In Britain, organizations or companies with more than 250 employees are legally required to report gender pay gap data. The @PayGapApp Twitter bot used that data to highlight the hypocrisy of “Happy International Women’s Day” posts shared by the guilty parties.

Here are some examples:

Oof, right? Yeah. That’s rough. It’s also no surprise that many companies deleted their original “supportive” tweets after the bot called them out publicly. While it’s brilliant to have this unfold on a social media forum the way it did, it’s also brutally depressing that so many companies all over the world are guilty of paying their female employees far, far less than their male counterparts.

According to a Pew analysis of median hourly earnings from 2020, women in the U.S. earned 84% of what men earned. Based on that estimate, it would take women an extra 42 days of work to earn what their male counterparts earn.

Many factors contribute to gender pay gaps—gender discrimination, workplace segregation, and educational attainment. One of the biggest contributing factors to the difference in earnings? Becoming a mom.

Motherhood can lead to interruptions in women’s career paths and have an impact on long-term earnings, according to Pew’s research. Their 2016 survey of workers who had taken parental, family or medical leave in the two years prior to the survey found that mothers typically take more time off than fathers after birth or adoption. The median length of leave among mothers after the birth or adoption of their child was 11 weeks, compared with one week for fathers. About half (47%) of mothers who took time off from work in the two years after birth or adoption took off 12 weeks or more.

The @PayGapApp was the brainchild of Francesca Lawson and her partner, Ali Fensome.

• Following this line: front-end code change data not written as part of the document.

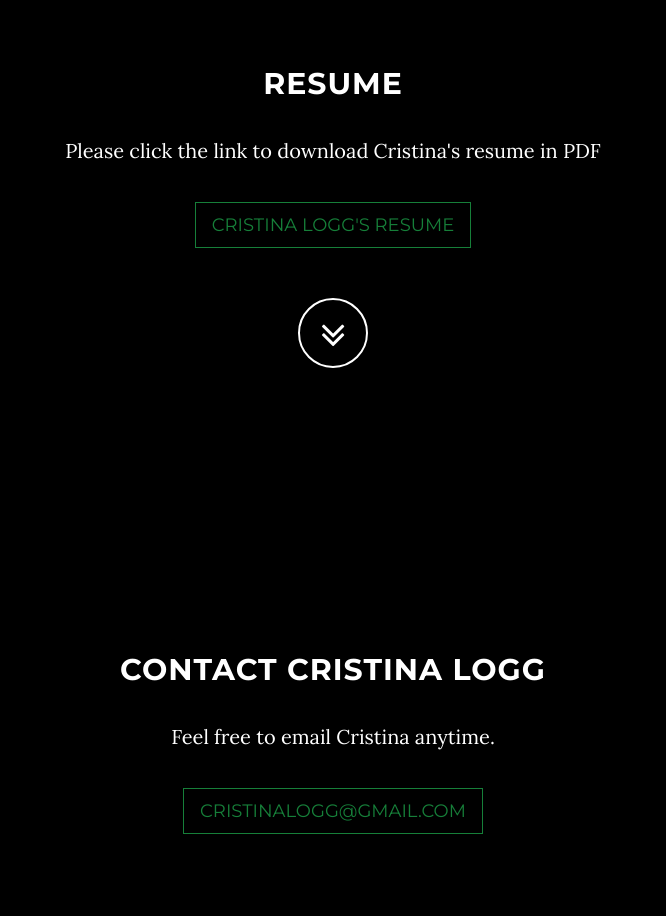
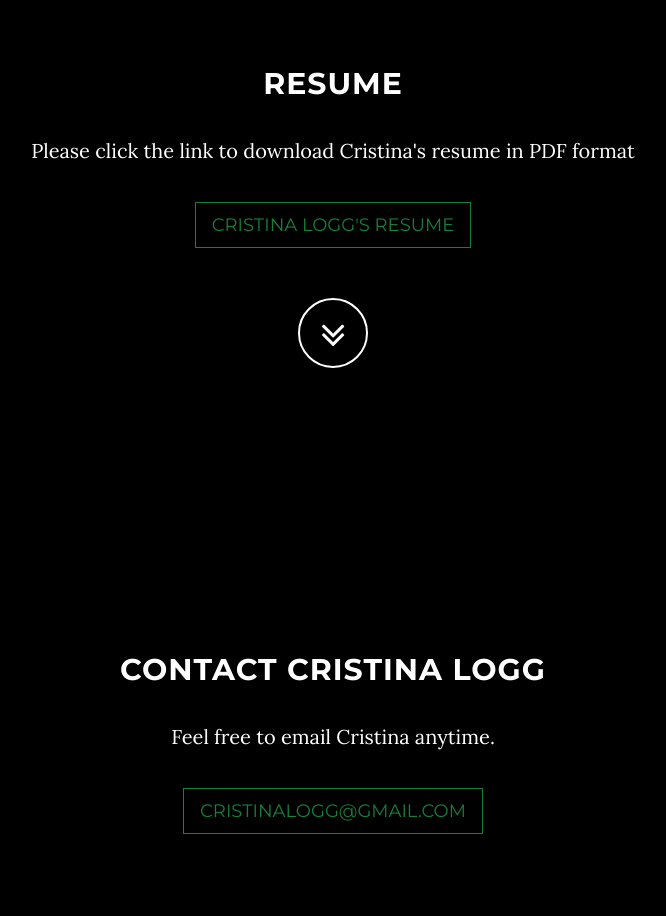
Before and after one commit to CristinaALogg/cristinaalogg.github.io, a website: page index.html in a window 1280 px wide. Shown: the part 1800-2716 px from the top of the page, without its empty margins (307-973 px from the left). Drawn offline with nearby package versions, Linux system fonts and the light colour scheme.

Commit message:
updated index.html

```diff
--- a/index.html
+++ b/index.html
@@ -116,7 +116,7 @@
 							</style>
 						</head>
 						<body>
-              <p>Please click the link to download Cristina's resume in PDF</p>
+              <p>Please click the link to download Cristina's resume in PDF format</p>
               <p><a href="https://drive.google.com/file/d/1KMesWx3mVq0xABDH0x9hfSfhi4_XdPH7/view?usp=sharing"
                       class="btn btn-default btn-lg">Cristina Logg's Resume</a>
               </p>
```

Lawson is a copywriter and social media manager in Manchester, England, and Fensome is a software consultant.

Lawson tells The New York Times that she created the Twitter account so the public could find pay gap information more easily. “For it to have influence, people need to be able to find it,” she said.

And that is exactly what women around the world did. Bravo, Ms. Lawson!